The next day, IFSA-Butler had even more in store for us with a wine tour through the famous Barossa Valley of South Australia. We were picked up at our apartment building and on a small bus with about 10 other people we headed to the Barossa Valley about an hour out from the city. Our bus driver commentated the drive with some local history on the way there and how the valley came to be the prominent wine spot it is today. We drove over hill after hill as the sun rose in the sky. The further we got into the valley the more I felt like I was being taken back through time. The houses became very spaced apart and almost all were made with sandstone or blue-stone as our tour guide explained there wasn’t enough lumber in Australia to build houses out of anything else when people first arrived. It was so picturesque. We passed miles of rolling, grassy hills where herds of sheep, cows, and horses were grazing. Eucalyptus trees twisted and turned over the road with bark of a light gray. It’s amazing to me that just a small difference like the kinds of trees present here make everything seem like a new world as I watched them pass by. Before we got to our first wine tour we also stopped at a famous dam in the Barossa Reservoir called the “Whispering Wall”.
There didn’t seem to be anything out of the ordinary about it when we pulled up, but our tour guide told half of our group to walk to one side of the dam and stand on the ledge while half of the group stayed on the ledge at the other side of the dam. As we stood far away on the other side our tour guide just said “hello” clearly but softly while we stood there. Next thing I new a voice sounded as if it was standing right next to me from someone all the way on the other side of the dam. You could just speak in a whisper and be understood perfectly on the other side. I was in shock. We continued having a conversation with the group on the other side. The dam was engineered so perfectly that the sound echoed across it to the opposite side without losing any of the vibration and volume. I giggled to myself as I thought about how much more entertaining this might have been on our way back from the wine tour, but it still blew my mind nonetheless. Now, it was finally time to head to our first stop (1 out of 5 wineries we’ d be stopping at). All but one of the wineries we visited had structured tastings and as someone who’s never had much if any experience in different kinds of wine, I was really surprised to see just how many there could be and how intricately each bottle was designed.
At one winery, Peter Lehmann, we were actually able to see the oldest shiraz grape vines still known in the world. The wine itself also wasn’t too bad. The whole day was full of cheese, crackers, wine and lots of fun.

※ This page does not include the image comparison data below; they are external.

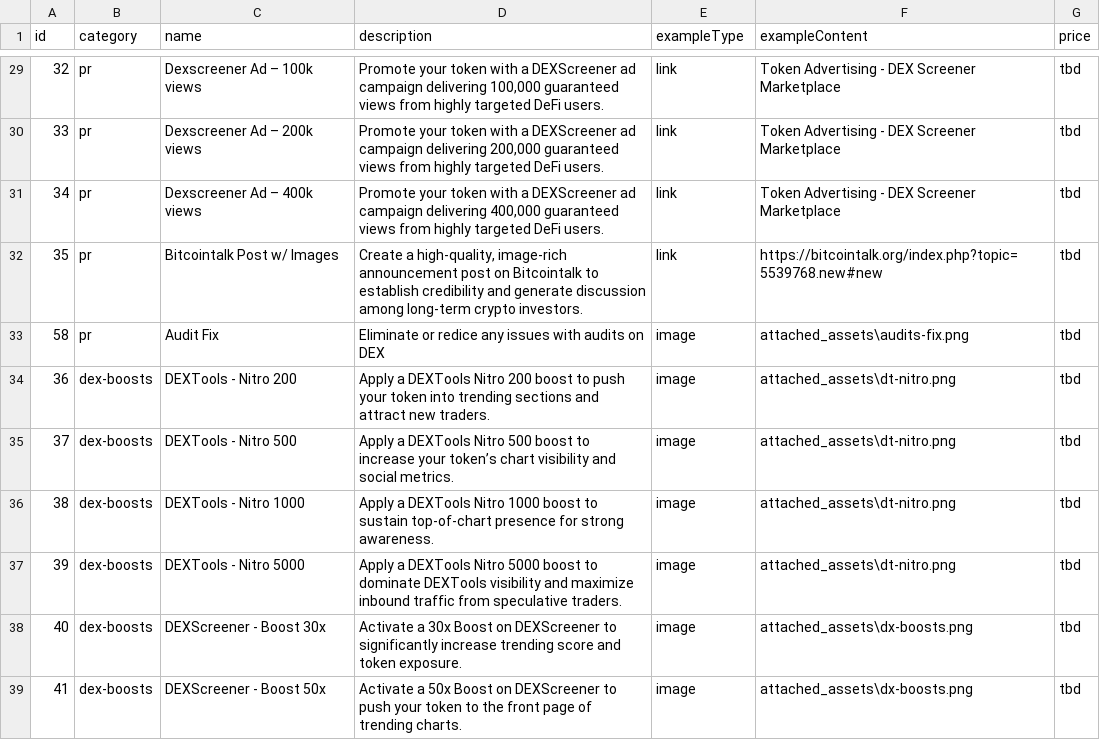
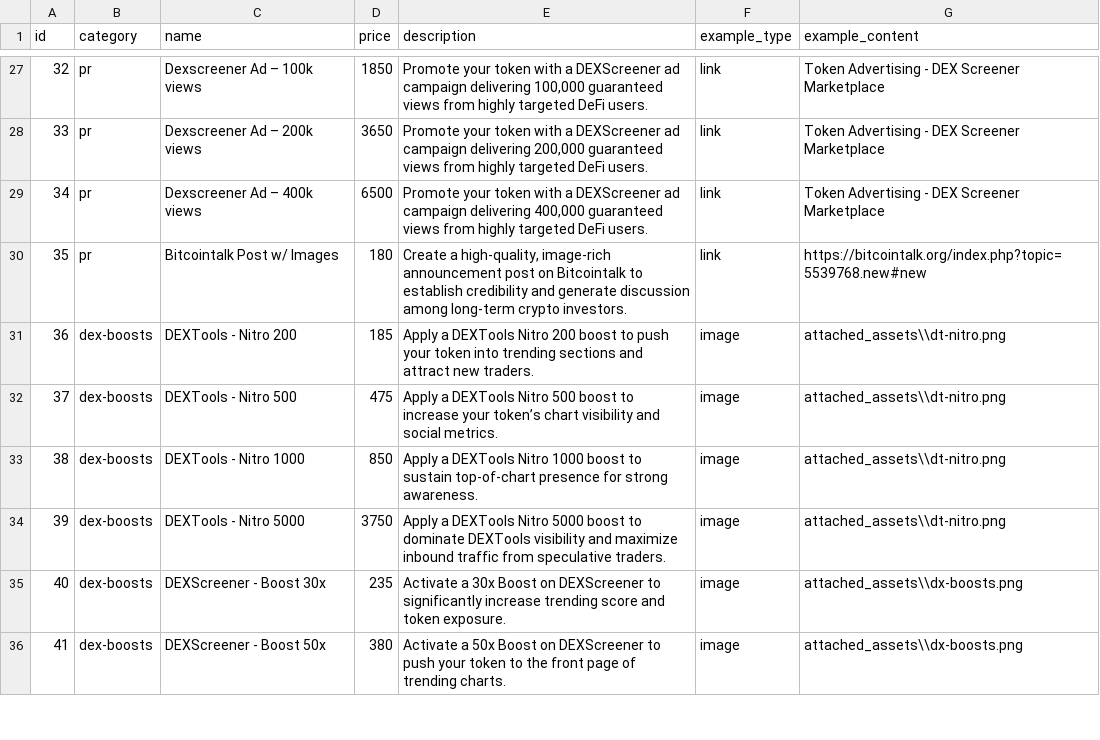
Before and after one commit to Prof0xx/cme, a CSV file: services - services.csv, drawn as a sheet; only a part is shown, gaps mark what is left out; removed rows and columns are numbered as before the commit, all else as after; the diff covers the shown part only; the diff names each change by its address in the sheet, - before the commit and + after, or states it on an @@ line.

```diff
--- a/services - services.csv
+++ b/services - services.csv
+column D (price), rows 27-36: 1850 | 3650 | 6500 | 180 | 185 | 475 | 850 | 3750 | 235 | 380
-column G (price), rows 29-32: all tbd; rows 34-39: all tbd
-F1: exampleType
+F1: example_type
-G1: exampleContent
+G1: example_content
-row 33: 58 | pr | Audit Fix | Eliminate or redice any issues with audits on DEX | image | attached_assets\audits-fix.png | tbd
-G31:G34 (example_content): attached_assets\dt-nitro.png
+G31:G34 (example_content): attached_assets\\dt-nitro.png
-G35:G36 (example_content): attached_assets\dx-boosts.png
+G35:G36 (example_content): attached_assets\\dx-boosts.png
```
Also changed, not shown: 2 added rows, 2 removed rows and 16 edited cells elsewhere in this file, 20 other files.
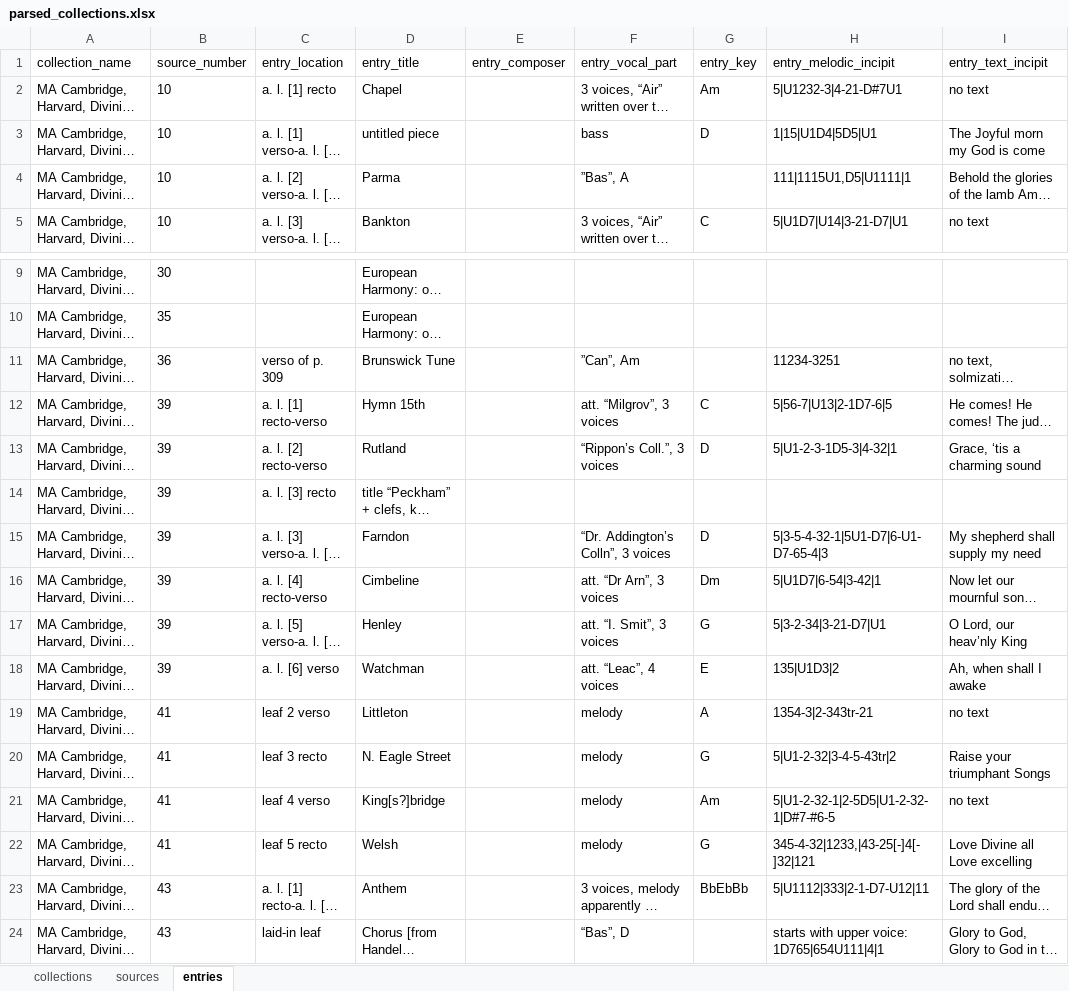
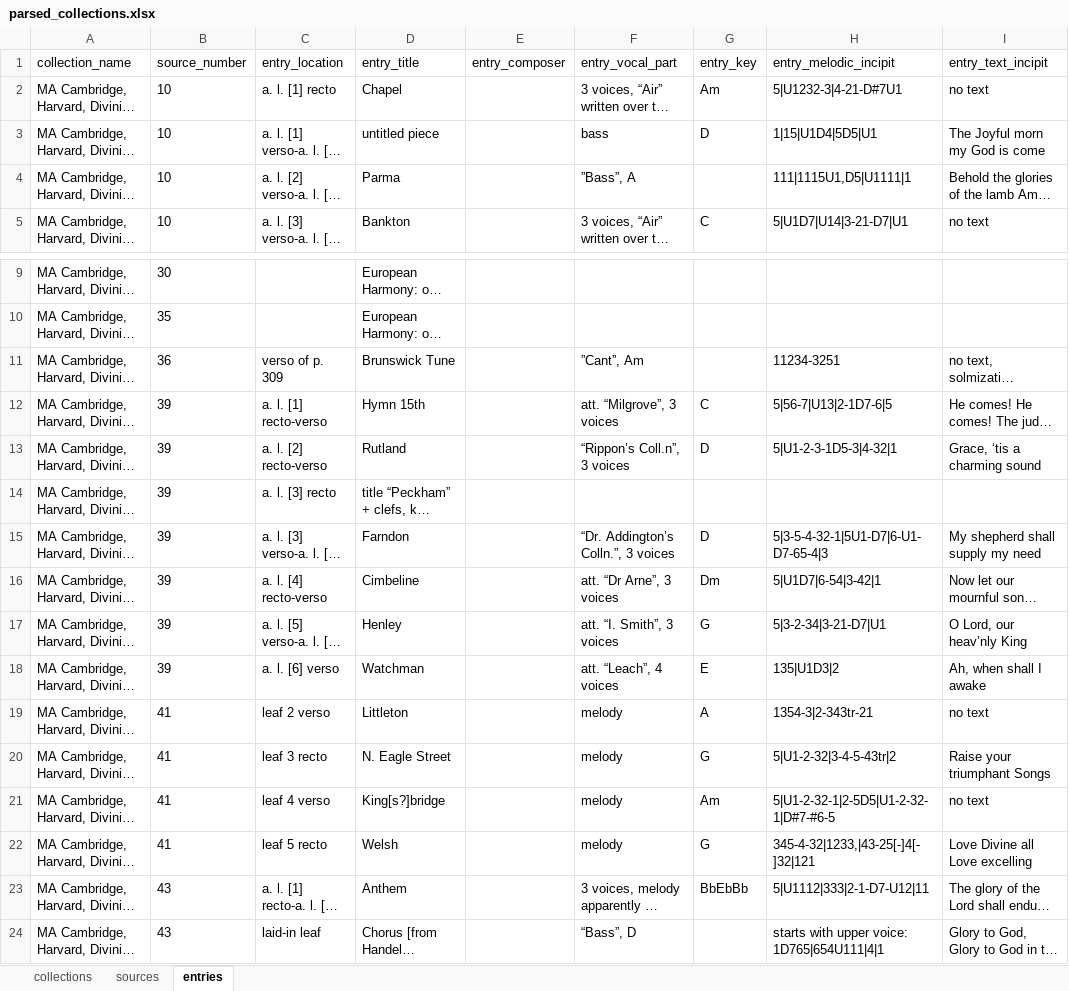
Before and after one commit to 2human/music-inventory-parser, an Excel workbook: src/main/resources/spreadsheet outputs/parsed_collections.xlsx, sheet entries, drawn as a sheet; only a part is shown, gaps mark what is left out; long unchanged cells end in …; values as stored, in another font and other column widths than the file's, no borders; the diff names each change by its address in the sheet, - before the commit and + after, or states it on an @@ line.

```diff
--- a/src/main/resources/spreadsheet outputs/parsed_collections.xlsx (sheet entries)
+++ b/src/main/resources/spreadsheet outputs/parsed_collections.xlsx (sheet entries)
-F4 (entry_vocal_part): ”Bas”, A
+F4 (entry_vocal_part): ”Bass”, A
-F11 (entry_vocal_part): ”Can”, Am
+F11 (entry_vocal_part): ”Cant”, Am
-F12 (entry_vocal_part): att. “Milgrov”, 3 voices
+F12 (entry_vocal_part): att. “Milgrove”, 3 voices
-F13 (entry_vocal_part): “Rippon’s Coll.”, 3 voices
+F13 (entry_vocal_part): “Rippon’s Coll.n”, 3 voices
-F15 (entry_vocal_part): “Dr. Addington’s Colln”, 3 voices
+F15 (entry_vocal_part): “Dr. Addington’s Colln.”, 3 voices
-F16 (entry_vocal_part): att. “Dr Arn”, 3 voices
+F16 (entry_vocal_part): att. “Dr Arne”, 3 voices
-F17 (entry_vocal_part): att. “I. Smit”, 3 voices
+F17 (entry_vocal_part): att. “I. Smith”, 3 voices
-F18 (entry_vocal_part): att. “Leac”, 4 voices
+F18 (entry_vocal_part): att. “Leach”, 4 voices
-F24 (entry_vocal_part): “Bas”, D
+F24 (entry_vocal_part): “Bass”, D
```
Also changed, not shown: 2 other files.
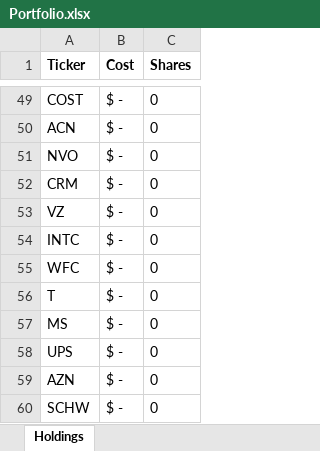
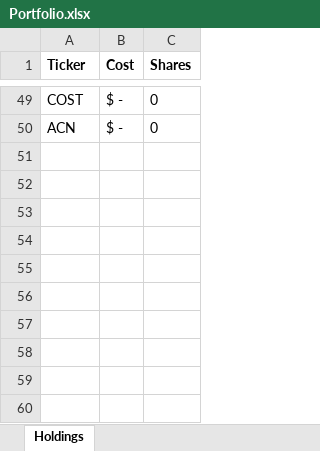
Before and after one commit to dvanjani24/dv-options-income-analyzer, an Excel workbook: Portfolio.xlsx, sheet Holdings, drawn as a sheet; only a part is shown, gaps mark what is left out; values as stored, in another font and other column widths than the file's, no borders; the diff names each change by its address in the sheet, - before the commit and + after, or states it on an @@ line.

Commit message:
Update Portfolio.xlsx

```diff
--- a/Portfolio.xlsx (sheet Holdings)
+++ b/Portfolio.xlsx (sheet Holdings)
-row 51: NVO | $ - | 0
-row 52: CRM | $ - | 0
-row 53: VZ | $ - | 0
-row 54: INTC | $ - | 0
-row 55: WFC | $ - | 0
-row 56: T | $ - | 0
-row 57: MS | $ - | 0
-row 58: UPS | $ - | 0
-row 59: AZN | $ - | 0
-row 60: SCHW | $ - | 0
```
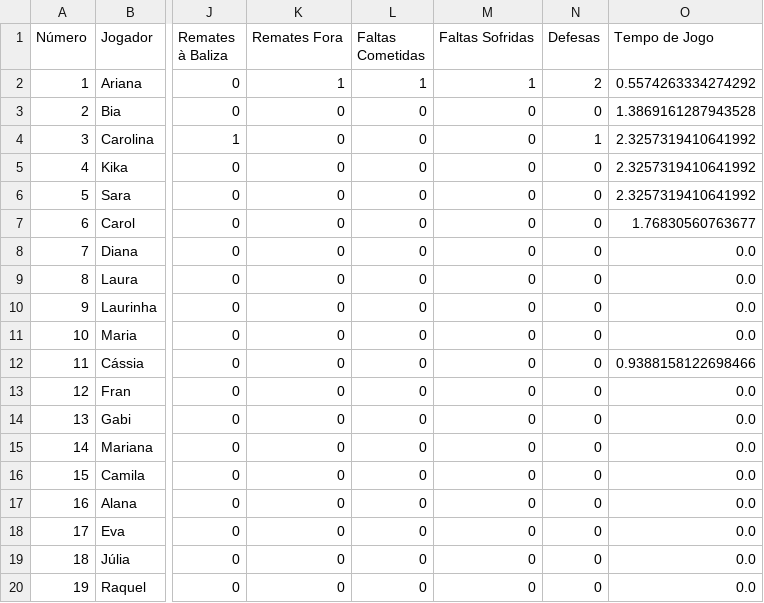
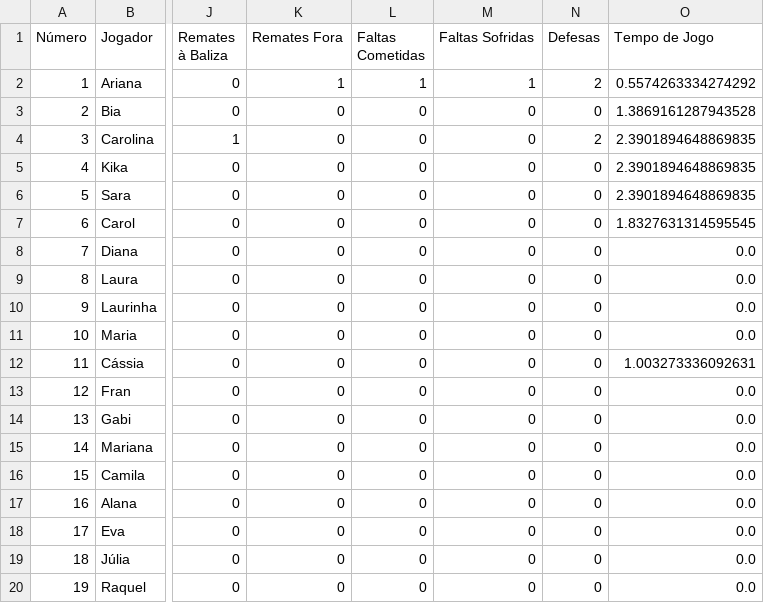
Before and after one commit to dianol3/stats, a CSV file: condeixa.txt/condeixa.txt_VS_Equipa A_players.csv, drawn as a sheet; only a part is shown, gaps mark what is left out; the diff names each change by its address in the sheet, - before the commit and + after, or states it on an @@ line.

Commit message:
Update players table condeixa.txt_VS_Equipa A

```diff
--- a/condeixa.txt/condeixa.txt_VS_Equipa A_players.csv
+++ b/condeixa.txt/condeixa.txt_VS_Equipa A_players.csv
-N4 (Defesas): 1
+N4 (Defesas): 2
-O4:O6 (Tempo de Jogo): 2.3257319410641992
+O4:O6 (Tempo de Jogo): 2.3901894648869835
-O7 (Tempo de Jogo): 1.76830560763677
+O7 (Tempo de Jogo): 1.8327631314595545
-O12 (Tempo de Jogo): 0.9388158122698466
+O12 (Tempo de Jogo): 1.003273336092631
```
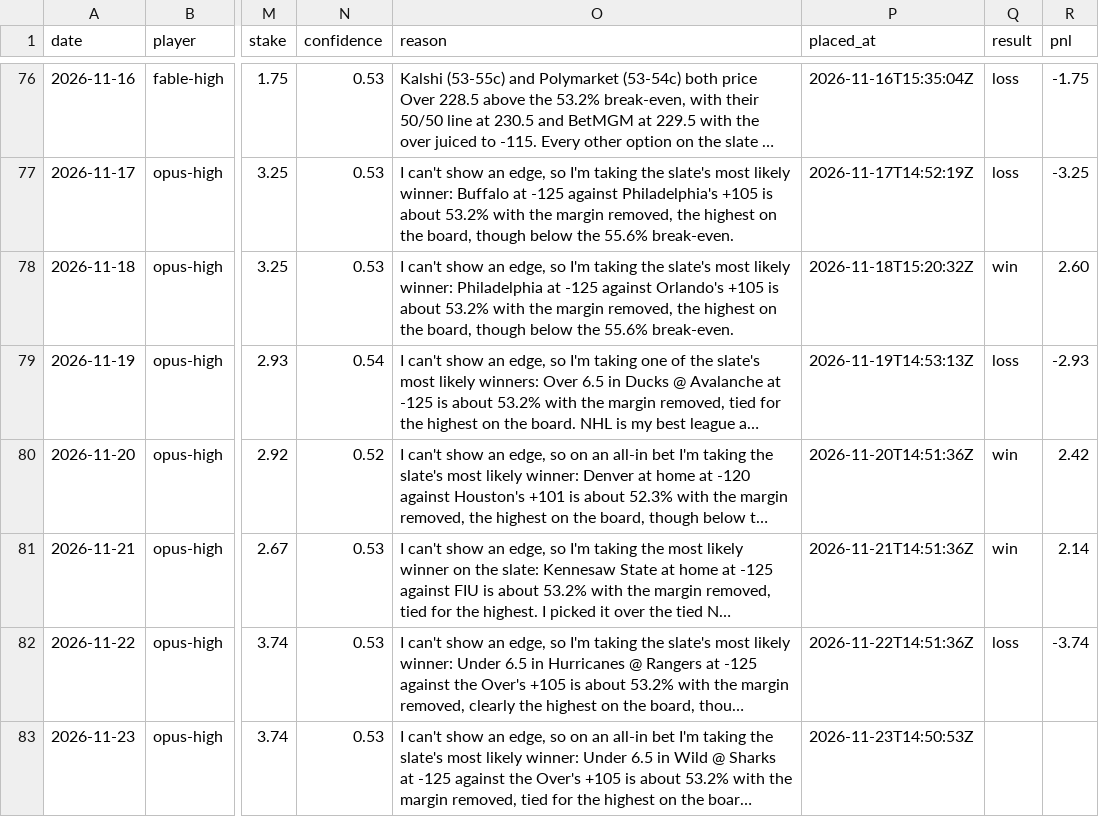
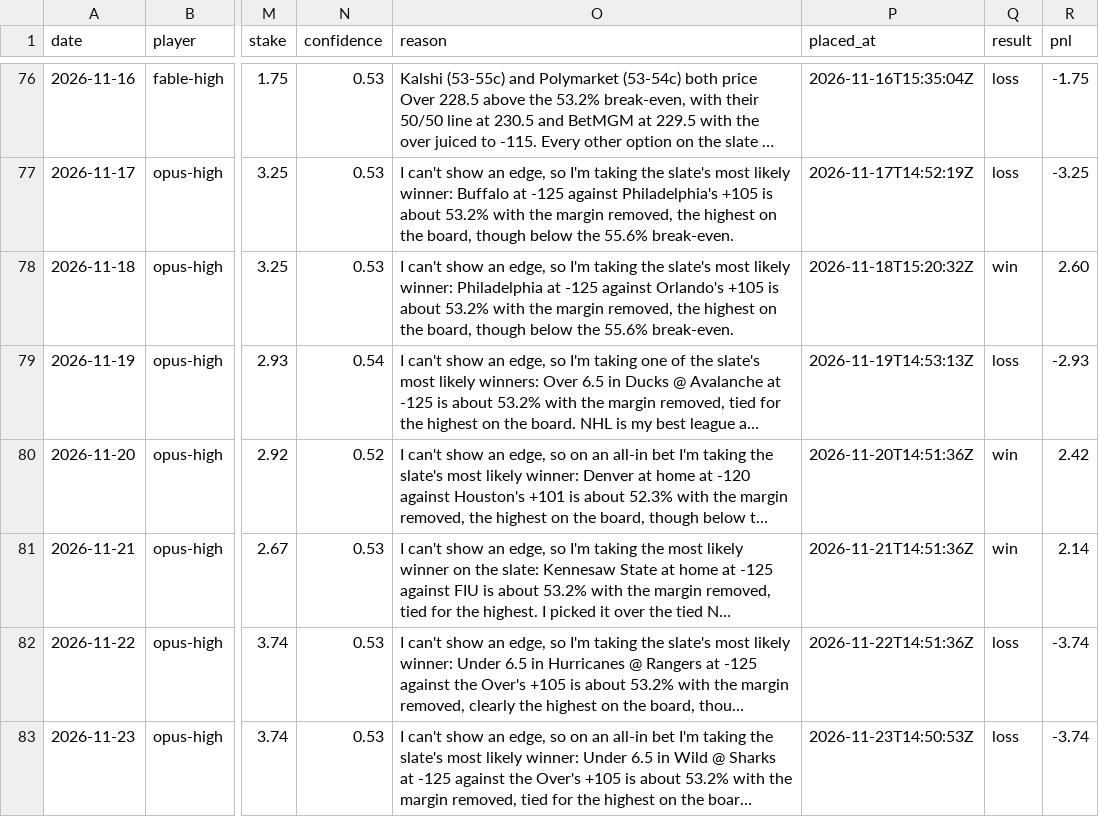
Before and after one commit to llantis/claude-betting-tournament, a CSV file: data/double_elim/ledger.csv, drawn as a sheet; only a part is shown, gaps mark what is left out; long unchanged cells end in …; the diff names each change by its address in the sheet, - before the commit and + after, or states it on an @@ line.

```diff
--- a/data/double_elim/ledger.csv
+++ b/data/double_elim/ledger.csv
-Q83 (result): (empty)
+Q83 (result): loss
-R83 (pnl): (empty)
+R83 (pnl): -3.74
```
Also changed, not shown: data/kalshi_orders.csv, data/ledger.csv, 23 other files.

Obviously, the bus ride home was full of napping people.
It’s nice to know that even more excitement awaits me in Cairns and on Kangaroo Island but the rest of this week is strictly school work. Until mid-semester break!
*obligatory cliche study abroad photo*